In a symbolic event dedicated to the 70th anniversary of the World Council of Churches (WCC), students of the Global Ecumenical Theological Institute (GETI) 2018 planted 12 trees at Tumaini University Makumira, Arusha, Tanzania on 7 March.
The ceremony was preceded by a common prayer and reflections on what it means for the GETI students to live together in the world today, and how a sustainable future can be ensured for generations to come.
”This event is part of a specific Service Learning day here at GETI, and is valuable as it captures exactly what we want to express through the theme of GETI 2018”, says Amélé Ekué, WCC programme executive for Ecumenical Theological Education and one of the organizers of GETI 2018.
”The theme of ’Translating the Word, Transforming the World’ expresses both a theological aspect to the theme, and a more practically oriented one. This has a particular significance for young people who seek to show how they are engaged and committed to this world, and in helping to make it a better place,” Ekué adds.
“While planting 12 trees may not be a big deal for the planet as a whole, this event helps make us aware that we are caretakers of the world that God has given us,” reflects GETI student Nafkot Mamuye Dessalegn from the Ecumenical Institute of Theology Al Mowfaqa, Morocco.
“This makes it a powerful experience to be part of, and it’s also powerful to see that we are marking the 70th anniversary of the WCC,” Dessalegn concludes.
The World Council of Churches (WCC), students of the Global Ecumenical Theological Institute (GETI) gathers more than 100 students of theology and religious studies, men and women alike, for an intense study course in Ecumenical Missiology. The students come from all 8 regions of the world, representing 40 countries and 15 church families.

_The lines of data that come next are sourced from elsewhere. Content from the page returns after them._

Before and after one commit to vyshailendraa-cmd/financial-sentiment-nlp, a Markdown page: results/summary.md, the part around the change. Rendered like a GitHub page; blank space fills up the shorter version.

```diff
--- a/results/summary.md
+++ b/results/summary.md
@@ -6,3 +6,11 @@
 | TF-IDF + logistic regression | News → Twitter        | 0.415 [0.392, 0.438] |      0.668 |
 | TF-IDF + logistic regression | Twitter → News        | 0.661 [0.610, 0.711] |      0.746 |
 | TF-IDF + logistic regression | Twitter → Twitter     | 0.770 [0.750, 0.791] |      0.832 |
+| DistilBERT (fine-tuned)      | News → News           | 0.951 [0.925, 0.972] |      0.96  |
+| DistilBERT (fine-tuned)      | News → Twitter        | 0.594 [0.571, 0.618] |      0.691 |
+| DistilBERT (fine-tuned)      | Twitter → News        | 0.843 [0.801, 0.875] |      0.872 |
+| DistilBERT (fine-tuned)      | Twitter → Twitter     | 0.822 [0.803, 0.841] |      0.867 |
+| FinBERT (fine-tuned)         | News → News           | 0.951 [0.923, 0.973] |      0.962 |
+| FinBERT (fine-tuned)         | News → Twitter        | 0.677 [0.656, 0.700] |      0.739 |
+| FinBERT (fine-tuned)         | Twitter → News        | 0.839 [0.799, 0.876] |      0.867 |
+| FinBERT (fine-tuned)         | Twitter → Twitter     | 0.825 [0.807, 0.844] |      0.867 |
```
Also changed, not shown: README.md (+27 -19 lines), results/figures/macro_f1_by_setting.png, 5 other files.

GETI 2018 opens, gathering young theologians from around the world (WCC press release of 5 March 2018)